==== DATASET ENTRIES
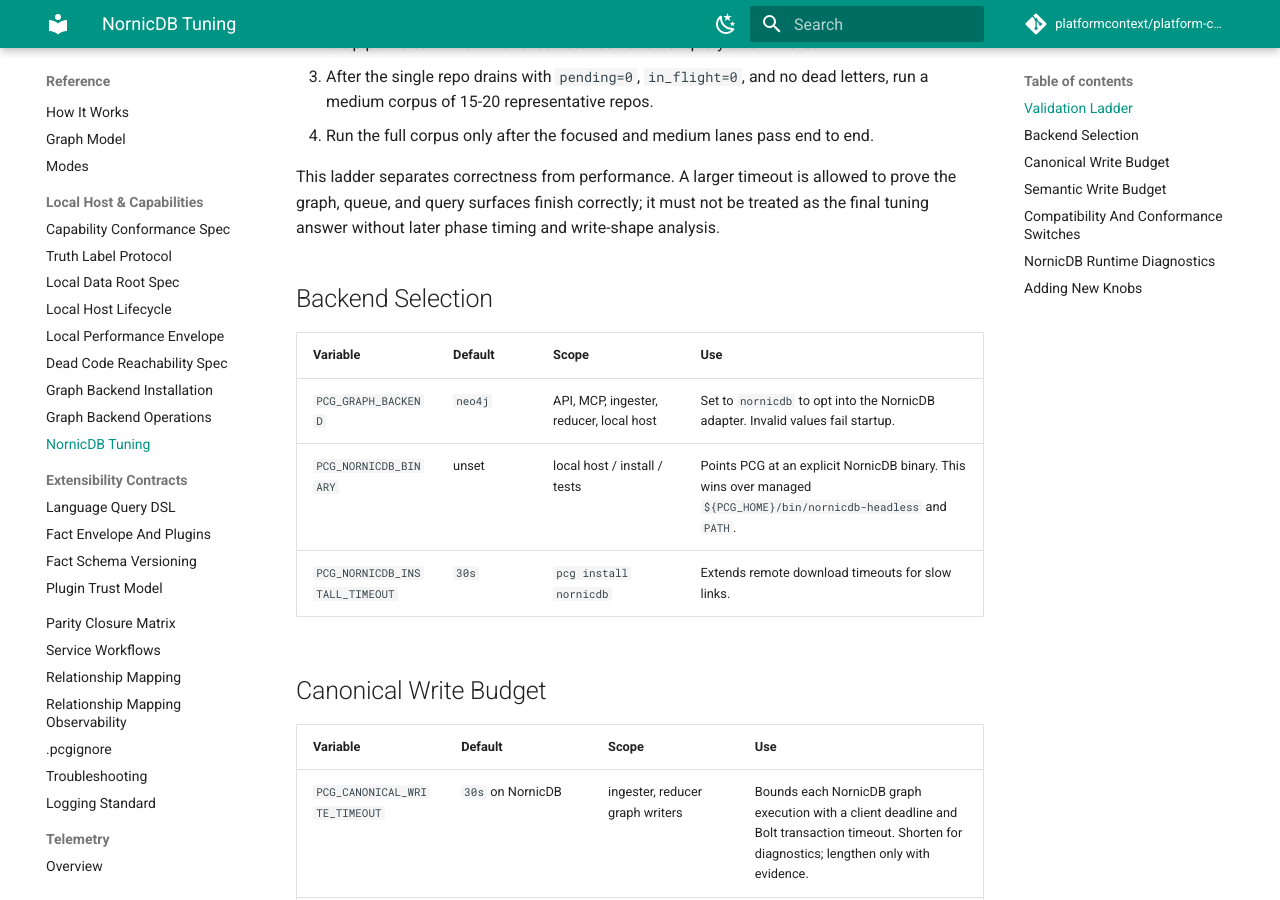
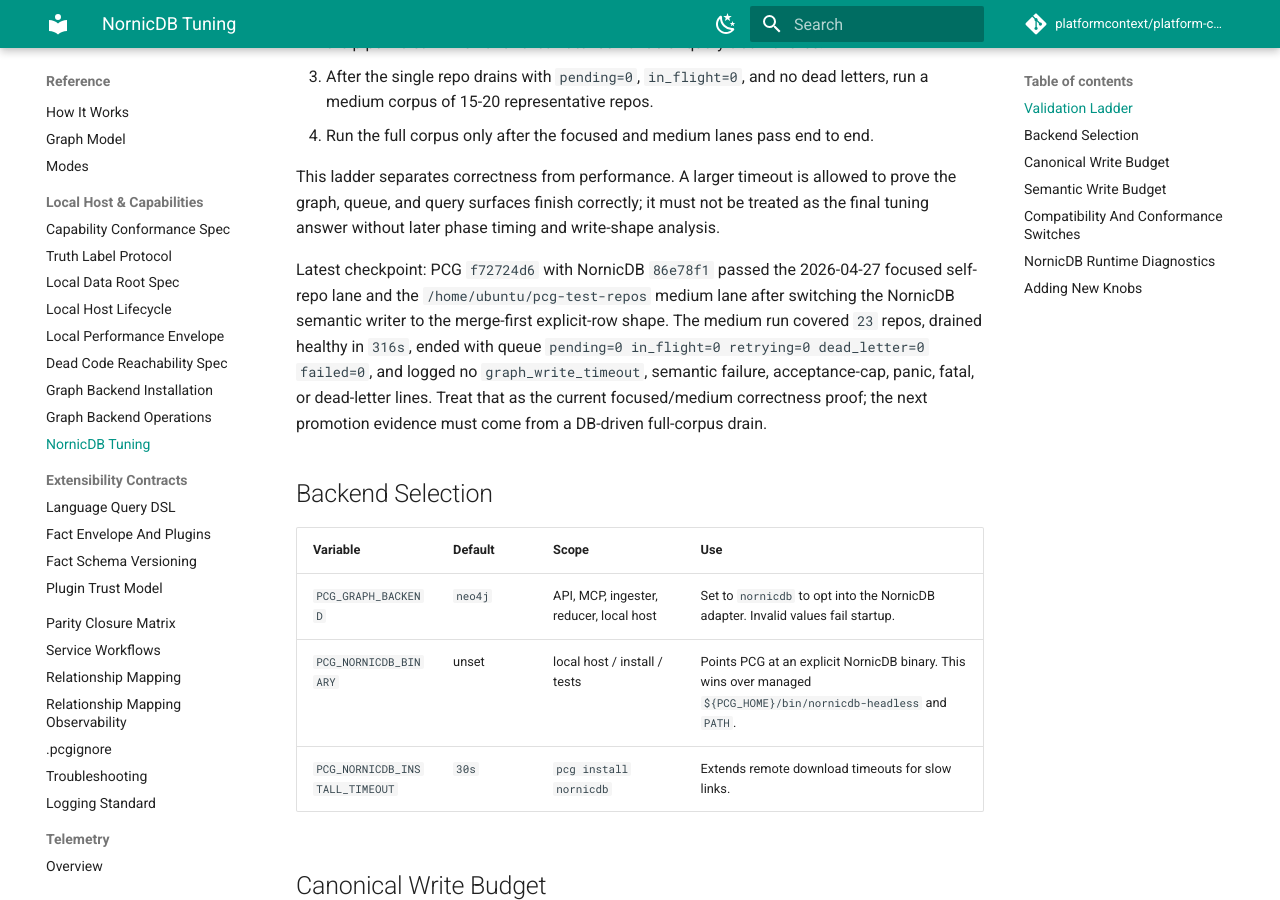
Before and after one commit to platformcontext/platform-context-graph, an MkDocs documentation site: the page built from docs/docs/reference/nornicdb-tuning.md, in a window 1280 px wide and 900 px high, scrolled down 703 px. Built offline with MkDocs 1.6.1 and Material for MkDocs 9.7.7, drawn with Linux system fonts in a browser that asks for light colours; comment, search, counter and statistics services are not loaded; some of the changed text lies outside the part shown.

Commit message:
docs(nornicdb): record merge-first medium proof
Capture the remote focused and medium validation evidence for the NornicDB merge-first semantic writer so the active ADRs and tuning guide reflect the latest proof point.\n\n- Record self-repo and 23-repo medium timings on PCG f72724d6\n- Note final healthy queue state and absence of timeout/dead-letter failures\n- Keep full-corpus DB-driven drain as the next promotion gate

```diff
--- a/docs/docs/reference/nornicdb-tuning.md
+++ b/docs/docs/reference/nornicdb-tuning.md
@@ -34,6 +34,15 @@ This ladder separates correctness from performance. A larger timeout is allowed
 to prove the graph, queue, and query surfaces finish correctly; it must not be
 treated as the final tuning answer without later phase timing and write-shape
 analysis.
+
+Latest checkpoint: PCG `f72724d6` with NornicDB `86e78f1` passed the 2026-04-27
+focused self-repo lane and the `/home/ubuntu/pcg-test-repos` medium lane after
+switching the NornicDB semantic writer to the merge-first explicit-row shape.
+The medium run covered `23` repos, drained healthy in `316s`, ended with queue
+`pending=0 in_flight=0 retrying=0 dead_letter=0 failed=0`, and logged no
+`graph_write_timeout`, semantic failure, acceptance-cap, panic, fatal, or
+dead-letter lines. Treat that as the current focused/medium correctness proof;
+the next promotion evidence must come from a DB-driven full-corpus drain.
 
 ## Backend Selection
 
@@ -96,7 +105,10 @@ older `MATCH File` before `MERGE node` row-map shape. The older shape can still
 use schema lookup, but trace probes showed it misses NornicDB's generalized
 `UNWIND/MERGE` batch hot path. Treat semantic timeouts as query-shape evidence
 first, then tune label caps only after confirming the statement is already on
-the intended template.
+the intended template. The merge-first writer is currently validated through the
+focused and medium lanes above; a full-corpus timeout in this phase should be
+treated as new evidence and narrowed to the label, row count, graph size, and
+query shape before changing caps.
 
 Code-call projection is also reducer-owned, but its scan limit is a correctness
 guard rather than a graph-write tuning knob. The runner retracts repo-wide
```
Also changed, not shown: docs/docs/adrs/2026-04-20-embedded-local-backends-implementation-plan.md (+2 -0 lines), docs/docs/adrs/2026-04-22-nornicdb-graph-backend-candidate.md (+2 -0 lines).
========
PROBLEM REQUIREMENTS: Omit every picture, then repeat the remaining data exactly as it appears above.

RESPONSE TO THE TASK:
Before and after one commit to platformcontext/platform-context-graph, an MkDocs documentation site: the page built from docs/docs/reference/nornicdb-tuning.md, in a window 1280 px wide and 900 px high, scrolled down 703 px. Built offline with MkDocs 1.6.1 and Material for MkDocs 9.7.7, drawn with Linux system fonts in a browser that asks for light colours; comment, search, counter and statistics services are not loaded; some of the changed text lies outside the part shown.

Commit message:
docs(nornicdb): record merge-first medium proof
Capture the remote focused and medium validation evidence for the NornicDB merge-first semantic writer so the active ADRs and tuning guide reflect the latest proof point.\n\n- Record self-repo and 23-repo medium timings on PCG f72724d6\n- Note final healthy queue state and absence of timeout/dead-letter failures\n- Keep full-corpus DB-driven drain as the next promotion gate

```diff
--- a/docs/docs/reference/nornicdb-tuning.md
+++ b/docs/docs/reference/nornicdb-tuning.md
@@ -34,6 +34,15 @@ This ladder separates correctness from performance. A larger timeout is allowed
 to prove the graph, queue, and query surfaces finish correctly; it must not be
 treated as the final tuning answer without later phase timing and write-shape
 analysis.
+
+Latest checkpoint: PCG `f72724d6` with NornicDB `86e78f1` passed the 2026-04-27
+focused self-repo lane and the `/home/ubuntu/pcg-test-repos` medium lane after
+switching the NornicDB semantic writer to the merge-first explicit-row shape.
+The medium run covered `23` repos, drained healthy in `316s`, ended with queue
+`pending=0 in_flight=0 retrying=0 dead_letter=0 failed=0`, and logged no
+`graph_write_timeout`, semantic failure, acceptance-cap, panic, fatal, or
+dead-letter lines. Treat that as the current focused/medium correctness proof;
+the next promotion evidence must come from a DB-driven full-corpus drain.
 
 ## Backend Selection
 
@@ -96,7 +105,10 @@ older `MATCH File` before `MERGE node` row-map shape. The older shape can still
 use schema lookup, but trace probes showed it misses NornicDB's generalized
 `UNWIND/MERGE` batch hot path. Treat semantic timeouts as query-shape evidence
 first, then tune label caps only after confirming the statement is already on
-the intended template.
+the intended template. The merge-first writer is currently validated through the
+focused and medium lanes above; a full-corpus timeout in this phase should be
+treated as new evidence and narrowed to the label, row count, graph size, and
+query shape before changing caps.
 
 Code-call projection is also reducer-owned, but its scan limit is a correctness
 guard rather than a graph-write tuning knob. The runner retracts repo-wide
```
Also changed, not shown: docs/docs/adrs/2026-04-20-embedded-local-backends-implementation-plan.md (+2 -0 lines), docs/docs/adrs/2026-04-22-nornicdb-graph-backend-candidate.md (+2 -0 lines).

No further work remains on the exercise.